The NUA Home School team has developed a bank of alternate assessments for students in grades TK-2 who may not yet be ready for a computer-based test. Please let your EA know if you would prefer this option.
2016-2017 Testing Windows
- Fall 2016 – August 16-September 9
- Spring 2017 – May 15-June 8
- Winter 2017 – November 28-January 13 (optional)
The NWEA test requires a lockdown browser. Your EA will send these files via email. Your EA will also contact you during each testing window to make an appointment for testing. Your child is free to test at home, or in another location that is comfortable for the child, but your EA must be logged in to the testing program at the same time your child is testing (you can be in two different locations during the test).
Mac users: Please contact Gillian Simcox at email@example.com.
Gillian will send the Mac browser file and directions.
We encourage you to read through this short document with your child prior to testing. Additionally, we strongly suggest that each student watch the brief Test Warm-Up when they first log in to the test.
NWEA Test Score Data
NUA Home School Scores on the Fall 2016 NWEA Assessment (Reading and Math)
How Home School Compares to NUA as a whole – Fall 2016 NWEA Assessment (Reading and Math)
What does this mean?
- NUA Home School students scored really well on the fall 2016 NWEA test! Well done!
- Almost half of our students (46%) scored in the top 20th percentile range on the ELA test. 45% of our Home School students scored in this range on the Math NWEA test.

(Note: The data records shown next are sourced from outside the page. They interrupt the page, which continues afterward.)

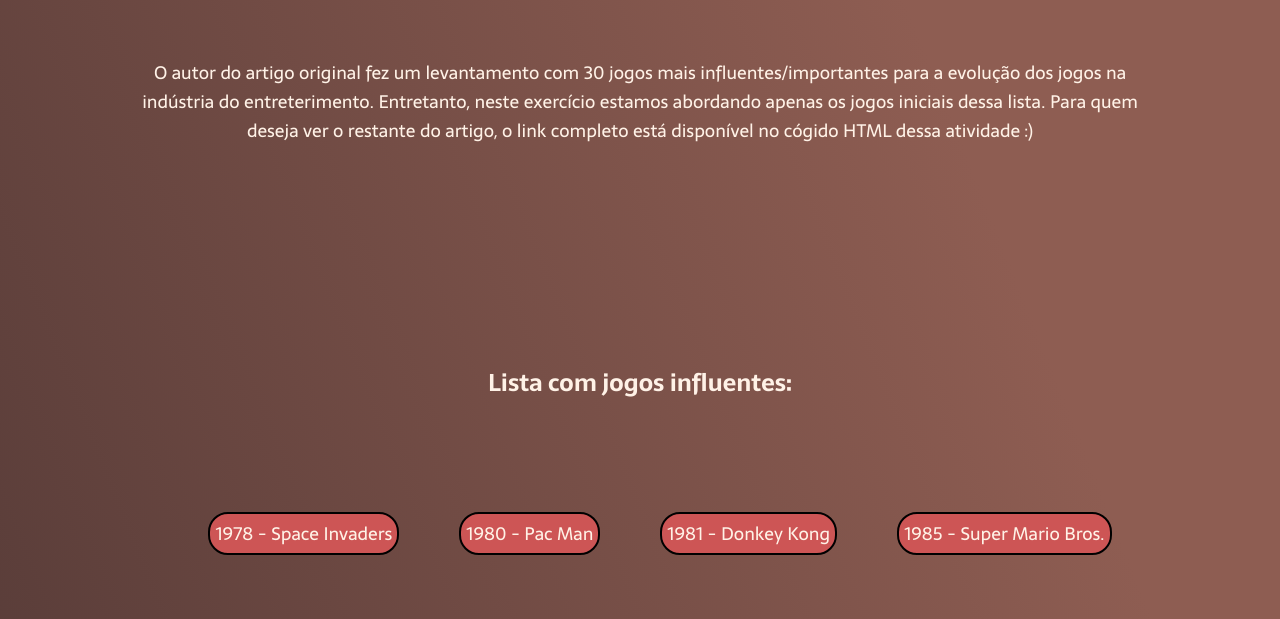
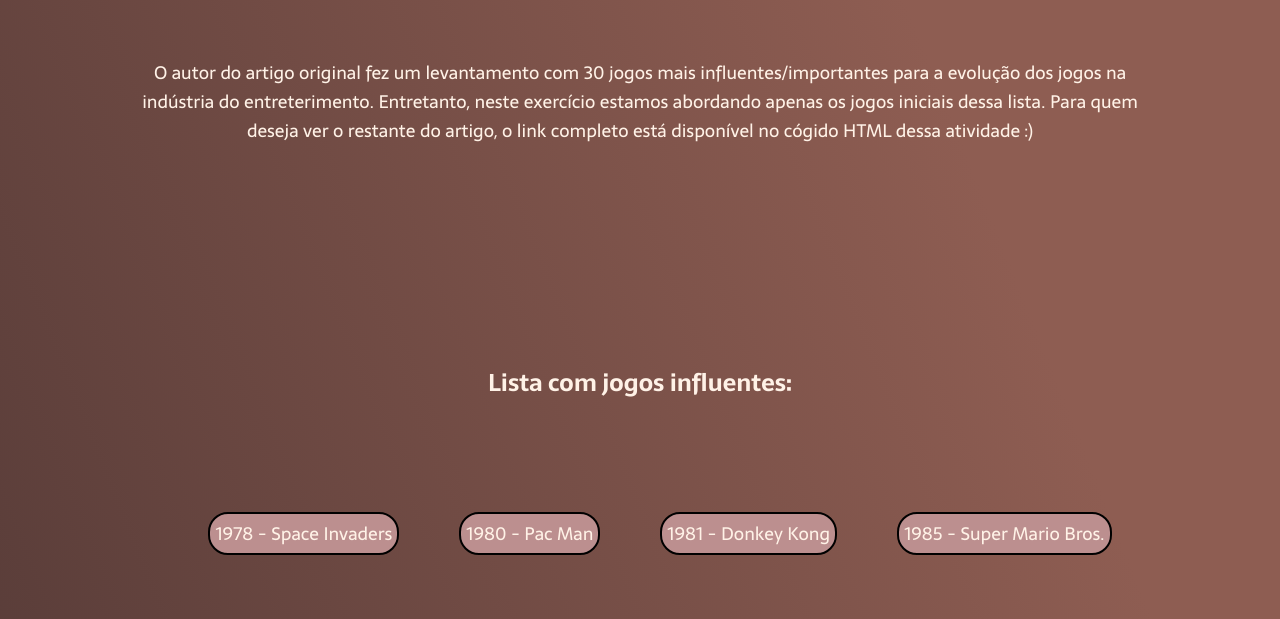
Before and after one commit to anaclarasantza/ATIVIDADE0207, a plain HTML site: page index.html in a window 1280 px wide. Shown: the part 181-800 px from the top of the page. Drawn offline with Linux system fonts and the light colour scheme.

Commit message:
Add files via upload

```diff
--- a/estilo.css
+++ b/estilo.css
@@ -55,7 +55,7 @@ body {
     font-size: 18px;
     border: solid 2px black;
     border-radius: 20px;
-    background-color: #CD5555;
+    background-color: #BC8F8F;
     padding: 5px;
 }
 
```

- Home School students scored considerably better than students from the other NUA programs on both the ELA and math assessments.
How to use the NWEA assessment to improve instruction and CAASPP scores

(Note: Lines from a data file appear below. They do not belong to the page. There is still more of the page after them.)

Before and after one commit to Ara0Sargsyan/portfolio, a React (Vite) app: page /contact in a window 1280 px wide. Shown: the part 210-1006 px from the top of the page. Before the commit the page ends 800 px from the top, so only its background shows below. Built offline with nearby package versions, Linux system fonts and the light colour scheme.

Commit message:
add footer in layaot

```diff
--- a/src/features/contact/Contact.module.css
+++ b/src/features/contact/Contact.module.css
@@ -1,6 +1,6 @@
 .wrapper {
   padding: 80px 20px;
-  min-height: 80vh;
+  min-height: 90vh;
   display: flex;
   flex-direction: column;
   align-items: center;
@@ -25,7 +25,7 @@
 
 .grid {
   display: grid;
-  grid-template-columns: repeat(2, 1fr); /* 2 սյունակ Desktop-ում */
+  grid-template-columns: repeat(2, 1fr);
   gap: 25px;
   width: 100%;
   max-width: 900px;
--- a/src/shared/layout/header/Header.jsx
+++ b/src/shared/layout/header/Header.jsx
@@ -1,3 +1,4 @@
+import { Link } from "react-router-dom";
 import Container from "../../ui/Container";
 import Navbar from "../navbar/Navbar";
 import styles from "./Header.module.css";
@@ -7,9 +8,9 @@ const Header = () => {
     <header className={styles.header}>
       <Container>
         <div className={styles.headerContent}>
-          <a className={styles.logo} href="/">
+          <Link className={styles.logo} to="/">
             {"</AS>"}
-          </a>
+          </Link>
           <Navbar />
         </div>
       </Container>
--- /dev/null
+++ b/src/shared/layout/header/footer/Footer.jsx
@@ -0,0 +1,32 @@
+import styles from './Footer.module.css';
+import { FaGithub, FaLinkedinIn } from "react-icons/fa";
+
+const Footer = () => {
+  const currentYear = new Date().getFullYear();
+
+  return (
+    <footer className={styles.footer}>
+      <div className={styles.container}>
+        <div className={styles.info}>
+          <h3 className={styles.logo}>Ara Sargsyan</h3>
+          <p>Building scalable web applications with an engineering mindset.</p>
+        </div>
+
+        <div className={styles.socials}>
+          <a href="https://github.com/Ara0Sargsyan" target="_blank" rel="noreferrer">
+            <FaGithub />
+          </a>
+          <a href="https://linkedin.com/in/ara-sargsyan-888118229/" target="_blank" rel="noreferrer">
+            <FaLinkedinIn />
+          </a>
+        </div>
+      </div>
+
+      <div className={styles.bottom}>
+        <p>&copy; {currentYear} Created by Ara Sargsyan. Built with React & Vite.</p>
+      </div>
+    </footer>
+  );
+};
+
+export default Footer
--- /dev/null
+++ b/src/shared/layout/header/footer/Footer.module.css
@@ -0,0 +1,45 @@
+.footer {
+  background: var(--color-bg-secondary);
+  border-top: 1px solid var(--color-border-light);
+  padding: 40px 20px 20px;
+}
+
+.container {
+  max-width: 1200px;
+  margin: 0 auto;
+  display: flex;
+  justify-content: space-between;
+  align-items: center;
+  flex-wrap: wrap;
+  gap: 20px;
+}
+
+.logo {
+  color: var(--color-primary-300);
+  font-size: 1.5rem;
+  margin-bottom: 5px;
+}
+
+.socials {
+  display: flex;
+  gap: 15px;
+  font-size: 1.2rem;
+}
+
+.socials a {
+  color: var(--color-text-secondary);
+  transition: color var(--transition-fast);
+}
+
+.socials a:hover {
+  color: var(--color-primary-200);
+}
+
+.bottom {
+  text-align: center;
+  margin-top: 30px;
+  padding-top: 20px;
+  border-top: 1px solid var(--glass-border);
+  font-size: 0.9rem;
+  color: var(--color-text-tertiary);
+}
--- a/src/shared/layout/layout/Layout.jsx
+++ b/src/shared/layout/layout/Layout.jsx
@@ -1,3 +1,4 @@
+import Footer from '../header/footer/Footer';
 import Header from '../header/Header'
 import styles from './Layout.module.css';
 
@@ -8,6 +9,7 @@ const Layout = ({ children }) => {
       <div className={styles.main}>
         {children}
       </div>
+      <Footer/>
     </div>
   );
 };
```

- Your education advisor can generate a “Goal Setting Worksheet” from NWEA, which is a report that clearly shows the areas where your child did well on each test, as well as areas for growth.

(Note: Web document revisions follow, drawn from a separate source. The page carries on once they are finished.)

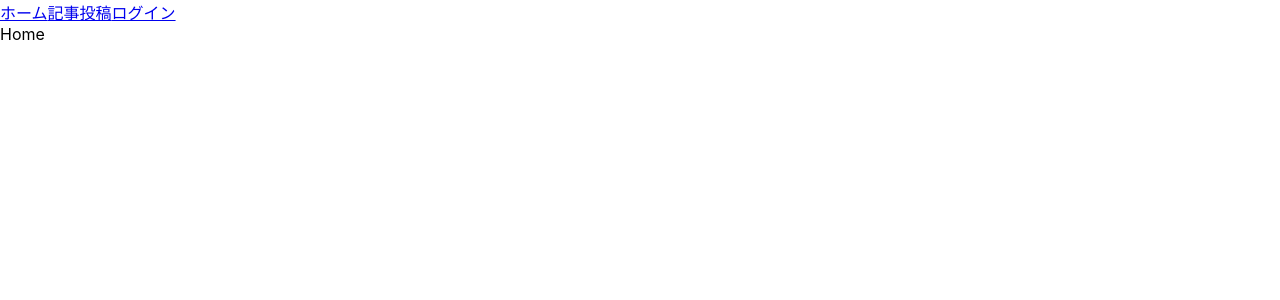
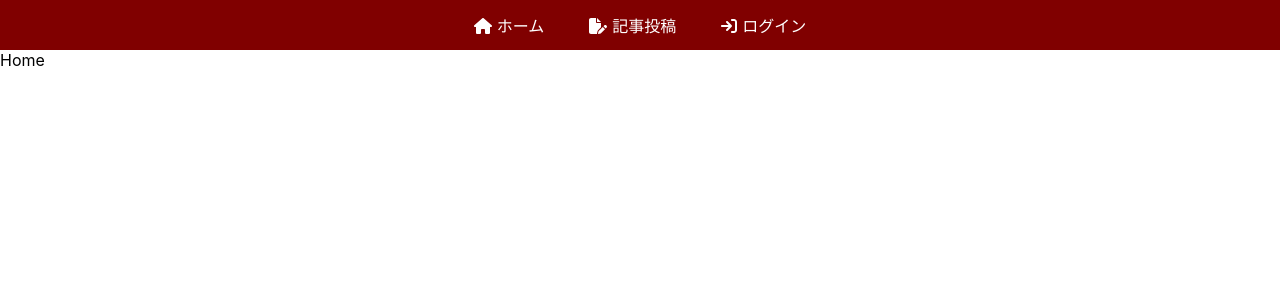
Before and after one commit to rare0b/Three-React-Apps, a React (Create React App) app in the folder blog-with-react-and-firebase/: page / in a window 1280 px wide. Shown: the top 300 px of the page. Built offline with nearby package versions, Linux system fonts and the light colour scheme.

Commit message:
feat: Navbarの実装

```diff
--- a/blog-with-react-and-firebase/package.json
+++ b/blog-with-react-and-firebase/package.json
@@ -3,6 +3,11 @@
   "version": "0.1.0",
   "private": true,
   "dependencies": {
+    "@fortawesome/fontawesome-svg-core": "^6.5.1",
+    "@fortawesome/free-brands-svg-icons": "^6.5.1",
+    "@fortawesome/free-regular-svg-icons": "^6.5.1",
+    "@fortawesome/free-solid-svg-icons": "^6.5.1",
+    "@fortawesome/react-fontawesome": "^0.2.0",
     "@testing-library/jest-dom": "^5.17.0",
     "@testing-library/react": "^13.4.0",
     "@testing-library/user-event": "^13.5.0",
--- a/blog-with-react-and-firebase/src/App.js
+++ b/blog-with-react-and-firebase/src/App.js
@@ -1,20 +1,26 @@
 import "./App.css";
-import { BrowserRouter as Router, Routes, Route, Link } from "react-router-dom";
+import { BrowserRouter as Router, Routes, Route } from "react-router-dom";
 import Home from "./components/Home";
 import CreatePost from "./components/CreatePost";
 import Login from "./components/Login";
 import Logout from "./components/Logout";
 import Navbar from "./components/Navbar";
+import { useState } from "react";
 
 function App() {
+  const [isAuth, setIsAuth] = useState(false);
+
   return (
     <Router>
-      <Navbar />
+      <Navbar isAuth={isAuth} />
       <Routes>
         <Route path="/" element={<Home />}></Route>
         <Route path="/createpost" element={<CreatePost />}></Route>
-        <Route path="/login" element={<Login />}></Route>
-        <Route path="/logout" element={<Logout />}></Route>
+        <Route path="/login" element={<Login setIsAuth={setIsAuth} />}></Route>
+        <Route
+          path="/logout"
+          element={<Logout setIsAuth={setIsAuth} />}
+        ></Route>
       </Routes>
     </Router>
   );
--- /dev/null
+++ b/blog-with-react-and-firebase/src/components/Navbar.css
@@ -0,0 +1,22 @@
+nav {
+  display: flex;
+  justify-content: center;
+  align-items: center;
+  height: 50px;
+  gap: 45px;
+  background-color: maroon;
+}
+
+nav a {
+  text-decoration: none;
+  color: white;
+  transition: all 0.3s;
+}
+
+nav a:hover {
+  color: dodgerblue;
+}
+
+nav a svg {
+  margin-right: 5px;
+}
--- a/blog-with-react-and-firebase/src/components/Navbar.js
+++ b/blog-with-react-and-firebase/src/components/Navbar.js
@@ -1,12 +1,35 @@
 import React from "react";
 import { Link } from "react-router-dom";
+import "./Navbar.css";
+import { FontAwesomeIcon } from "@fortawesome/react-fontawesome";
+import {
+  faArrowRightToBracket,
+  faFilePen,
+  faHouse,
+} from "@fortawesome/free-solid-svg-icons";
 
-const Navbar = () => {
+const Navbar = ({ isAuth }) => {
   return (
     <nav>
-      <Link to="/">ホーム</Link>
-      <Link to="/createpost">記事投稿</Link>
-      <Link to="/login">ログイン</Link>
+      <Link to="/">
+        <FontAwesomeIcon icon={faHouse}></FontAwesomeIcon>
+        ホーム
+      </Link>
+      <Link to="/createpost">
+        <FontAwesomeIcon icon={faFilePen}></FontAwesomeIcon>
+        記事投稿
+      </Link>
+      {!isAuth ? (
+        <Link to="/login">
+          <FontAwesomeIcon icon={faArrowRightToBracket}></FontAwesomeIcon>
+          ログイン
+        </Link>
+      ) : (
+        <Link to="/logout">
+          <FontAwesomeIcon icon={faArrowRightToBracket}></FontAwesomeIcon>
+          ログアウト
+        </Link>
+      )}
     </nav>
   );
 };
```
Also changed, not shown: 1 other file (tests, documents, lock files or other folders).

- Work with your education advisor to develop a plan for meeting those growth areas. Are they covered by your curriculum? If not, what is a suitable supplement to help your child meet those goals?
- While completing your daily math lessons, help your child understand the language of math. The state-mandated test is vocabulary-heavy and students are expected to explain their answers using math-specific words. See our CAASPP page for some math vocabulary flashcards.
- Encourage your child to persevere through tricky math and language arts activities.
Look for new prompts coming for the 2016-2017 school year. The fall 2016 writing assignment will be given during LP 4 (November 7-December 9, 2016). Review the following for details.
- Spring 2017 writing assignment will be given during LP 8 (March 20-April 7)
- 2016-2017 writing prompts and instructions for parents(Updated 6/28/16)
- Rubrics (Updated 10/6/14)
- Student Writing Models (Write Source) – Use these as examples of student writing. They are sorted by writing type and grade level.
- Freeology– Many free graphic organizers.
Exemplar Writing Assignments (completed by NUA students)
- Exemplar 1 – “How to make neighborhoods better” (Grade 3 Opinion)
- Exemplar 2 – “How TV could be better” (Grade 7 Opinion/Argument)
- Exemplar 3 – “How to make a fort” (Grade 5 Narrative)
- Exemplar 4 – “A fort for Clara” (Grade 5 Narrative)
- Exemplar 5 – “Let’s save arts education in schools” (Grade 6 Opinion/Argument)